Exercise goal. State how many lines in the listing below hold the string "export"; nothing else is wanted.

Data records.
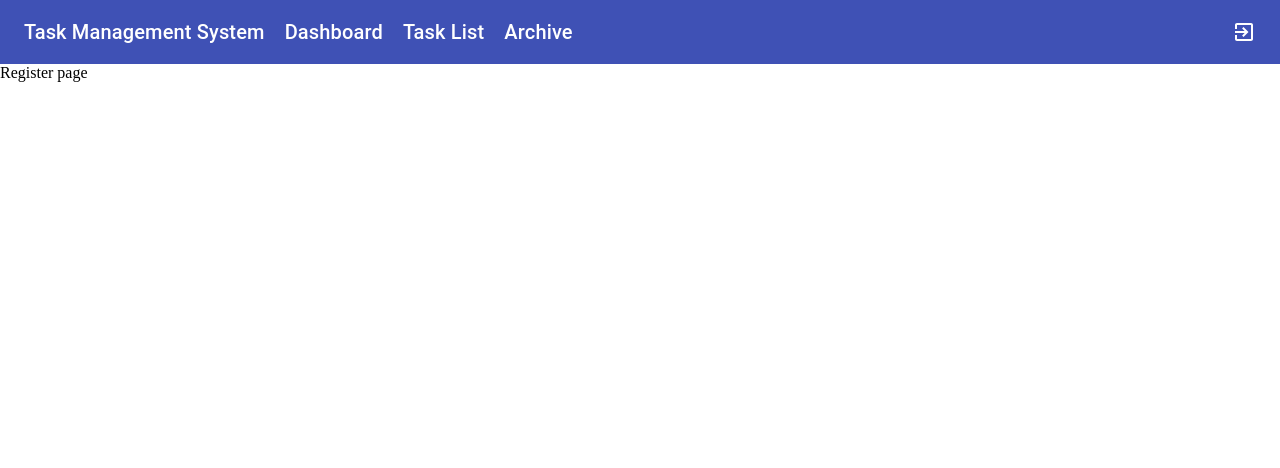
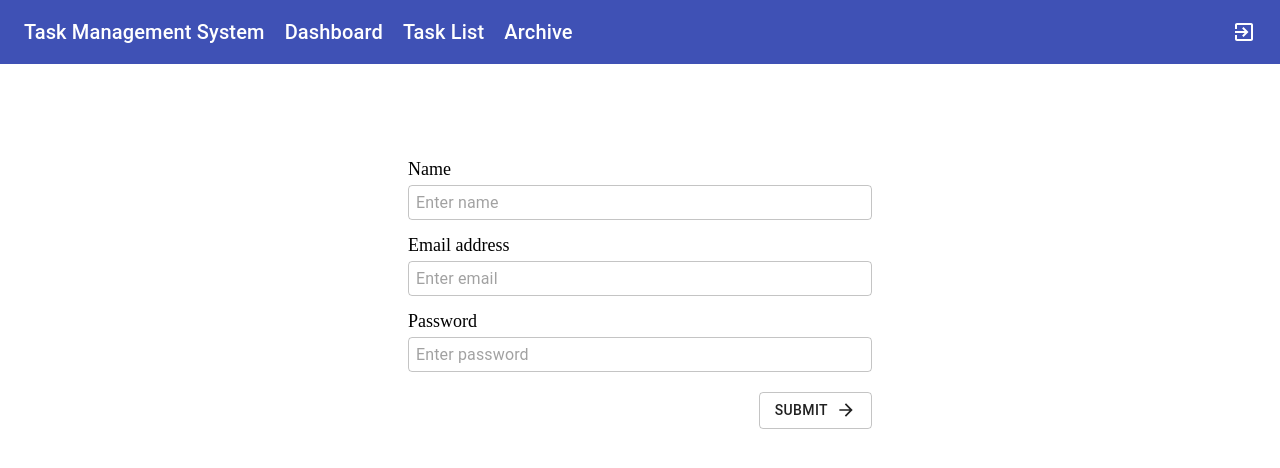
Before and after one commit to xel23/TMS-1.0, a React (Create React App) app in the folder client/: page /register in a window 1280 px wide. Shown: the top 468 px of the page. Built offline with nearby package versions, Linux system fonts and the light colour scheme.

Commit message:
created RegisterPage component and draft Register component

```diff
--- /dev/null
+++ b/client/src/components/Register/Register.styles.ts
@@ -0,0 +1,35 @@
+import styled from 'styled-components';
+import { createStyles, makeStyles } from '@material-ui/core';
+
+export const Wrapper = styled.div`
+    display: grid;
+    justify-content: center;
+    margin-top: 10vh;
+`;
+
+export const ButtonWrapper = styled.div`
+    display: grid;
+    justify-content: end;
+    margin-top: 20px;
+`;
+
+export const FieldName = styled.div`
+    font-size: 18px;
+    margin: 15px 0 5px 0;
+`;
+
+export const ButtonName = styled.span`
+    margin: 0 8px 0 0;
+`;
+
+
+export const useTextFieldStyles = makeStyles(() =>
+    createStyles({
+        root: {
+            '& .MuiOutlinedInput-input': {
+                width: '35vw',
+                padding: '8px',
+            }
+        }
+    })
+);
--- /dev/null
+++ b/client/src/components/Register/Register.tsx
@@ -0,0 +1,76 @@
+import React, { ChangeEvent, useState } from 'react';
+import TextField from '@material-ui/core/TextField';
+import Button from '@material-ui/core/Button';
+import ArrowForwardIcon from '@material-ui/icons/ArrowForward';
+
+import { Wrapper, ButtonWrapper, FieldName, ButtonName, useTextFieldStyles } from "./Register.styles";
+
+interface RegisterProps {
+    register: (name: string, email: string, password: string) => void;
+}
+
+const Register: React.FunctionComponent<RegisterProps> = ({ register }) => {
+    const [name, setName] = useState<string>('');
+    const [email, setEmail] = useState<string>('');
+    const [password, setPassword] = useState<string>('');
+
+    const handleChangeName = (event: ChangeEvent<HTMLInputElement>) => {
+        setName(event.target.value)
+    };
+
+    const handleChangeEmail = (event: ChangeEvent<HTMLInputElement>) => {
+        setEmail(event.target.value)
+    };
+
+    const handleChangePassword = (event: ChangeEvent<HTMLInputElement>) => {
+        setPassword(event.target.value)
+    };
+
+    const handleClick = () => {
+        if (name !== '' && email !== '' && password !== '') {
+            register(name, email, password);
+        }
+    };
+
+    const { root } = useTextFieldStyles();
+
+    return (
+        <Wrapper>
+            <FieldName>Name</FieldName>
+            <TextField
+                classes={{ root }}
+                required
+                variant="outlined"
+                placeholder="Enter name"
+                value={name}
+                onChange={handleChangeName}
+            />
+            <FieldName>Email address</FieldName>
+            <TextField
+                classes={{ root }}
+                required
+                variant="outlined"
+                placeholder="Enter email"
+                value={email}
+                onChange={handleChangeEmail}
+            />
+            <FieldName>Password</FieldName>
+            <TextField
+                classes={{ root }}
+                required
+                type="password"
+                variant="outlined"
+                placeholder="Enter password"
+                value={password}
+                onChange={handleChangePassword}
+            />
+            <ButtonWrapper>
+                <Button variant="outlined" onClick={handleClick}>
+                    <ButtonName>Submit</ButtonName><ArrowForwardIcon fontSize="small"/>
+                </Button>
+            </ButtonWrapper>
+        </Wrapper>
+    )
+};
+
+export default Register;
--- a/client/src/pages/App/App.tsx
+++ b/client/src/pages/App/App.tsx
@@ -2,6 +2,7 @@ import React from 'react';
 import { BrowserRouter, Route, Switch } from 'react-router-dom';
 
 import Header from '../../components/Header/Header';
+import RegisterPage from '../RegisterPage/RegisterPage';
 import TasksPage from '../TasksPage/TasksPage';
 
 import { Wrapper } from './App.styles';
@@ -12,7 +13,7 @@ const App: React.FunctionComponent = () => {
             <BrowserRouter>
                 <Header />
                 <Switch>
-                    <Route path="/register">Register page</Route>
+                    <Route path="/register" component={() => <RegisterPage />} />
                     <Route path="/login">Login page</Route>
                     <Route path="/dashboard">Dashboard page</Route>
                     <Route exact path="/tasks" component={() => <TasksPage />} />
--- /dev/null
+++ b/client/src/pages/RegisterPage/RegisterPage.tsx
@@ -0,0 +1,9 @@
+import React from 'react';
+
+import Register from '../../components/Register/Register';
+
+const RegisterPage: React.FunctionComponent = () => {
+    return <Register register={(name, email, password) => console.log(name, email, password)} />;
+};
+
+export default RegisterPage;
```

Written answer. 7